:: EXTRACTED DATA
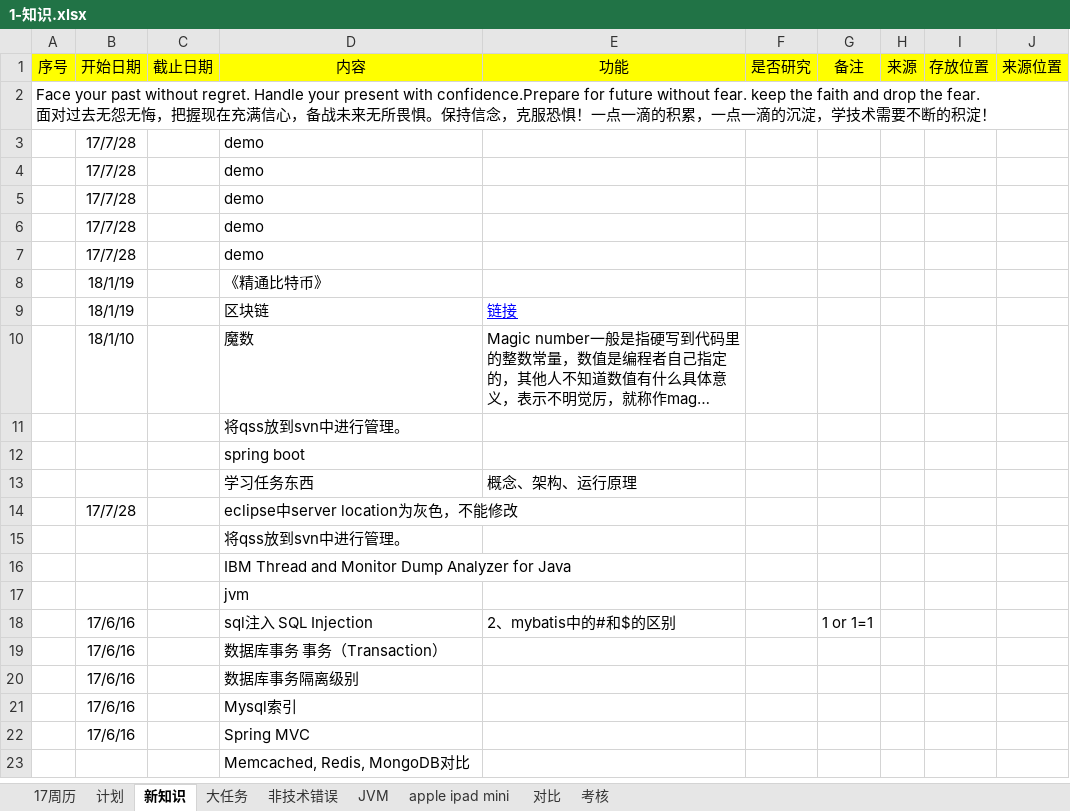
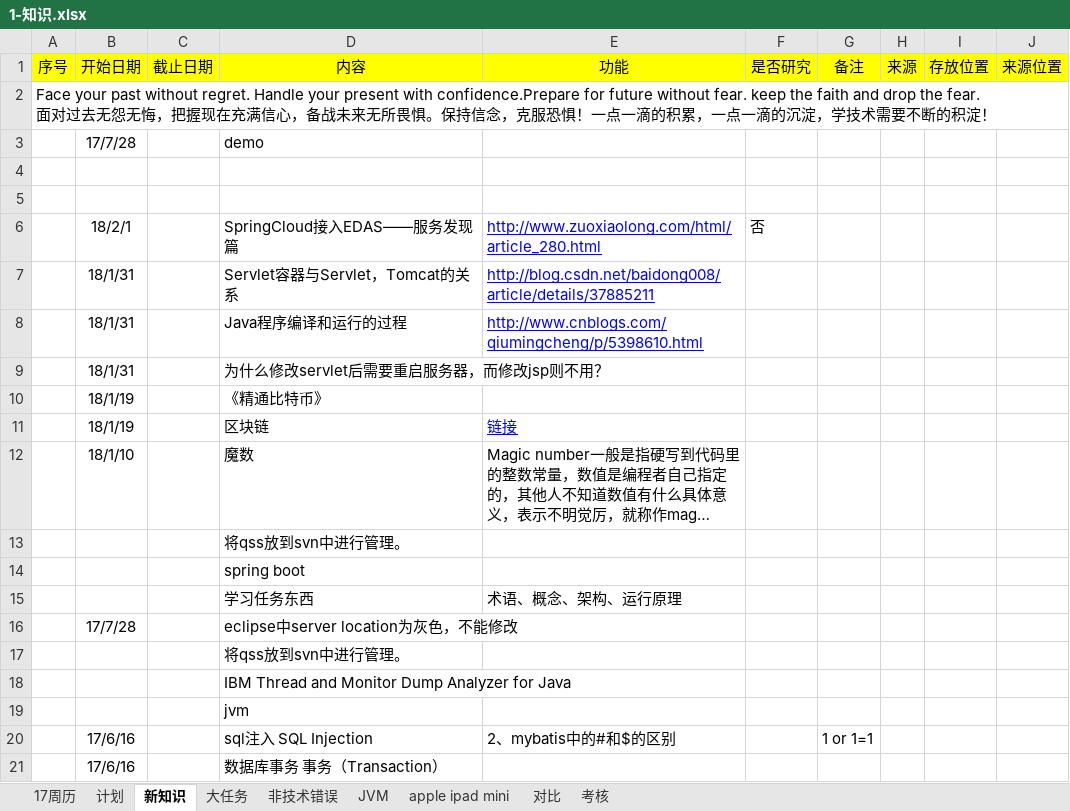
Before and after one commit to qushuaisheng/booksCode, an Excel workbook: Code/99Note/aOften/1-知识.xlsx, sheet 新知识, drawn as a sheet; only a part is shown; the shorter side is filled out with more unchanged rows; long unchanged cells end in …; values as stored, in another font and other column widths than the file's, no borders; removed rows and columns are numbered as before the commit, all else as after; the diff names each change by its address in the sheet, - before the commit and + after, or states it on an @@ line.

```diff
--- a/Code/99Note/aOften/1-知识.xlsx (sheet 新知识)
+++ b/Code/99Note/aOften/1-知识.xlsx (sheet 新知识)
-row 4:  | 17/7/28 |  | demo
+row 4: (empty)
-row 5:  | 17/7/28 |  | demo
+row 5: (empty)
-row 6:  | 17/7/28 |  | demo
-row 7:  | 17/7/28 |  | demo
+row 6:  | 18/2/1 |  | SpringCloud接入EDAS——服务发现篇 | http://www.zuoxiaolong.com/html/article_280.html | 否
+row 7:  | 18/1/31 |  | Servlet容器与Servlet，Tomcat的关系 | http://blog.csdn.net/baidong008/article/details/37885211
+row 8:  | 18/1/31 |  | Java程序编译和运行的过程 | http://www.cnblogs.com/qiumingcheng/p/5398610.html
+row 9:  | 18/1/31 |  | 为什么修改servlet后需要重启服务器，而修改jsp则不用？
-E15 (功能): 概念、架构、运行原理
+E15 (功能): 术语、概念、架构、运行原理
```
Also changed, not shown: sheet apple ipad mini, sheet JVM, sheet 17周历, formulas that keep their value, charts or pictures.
::::
EXERCISE DIRECTIONS:
Please show every line of the material that contains the string "http".

YOUR SOLUTION:
+row 6:  | 18/2/1 |  | SpringCloud接入EDAS——服务发现篇 | http://www.zuoxiaolong.com/html/article_280.html | 否
+row 7:  | 18/1/31 |  | Servlet容器与Servlet，Tomcat的关系 | http://blog.csdn.net/baidong008/article/details/37885211
+row 8:  | 18/1/31 |  | Java程序编译和运行的过程 | http://www.cnblogs.com/qiumingcheng/p/5398610.html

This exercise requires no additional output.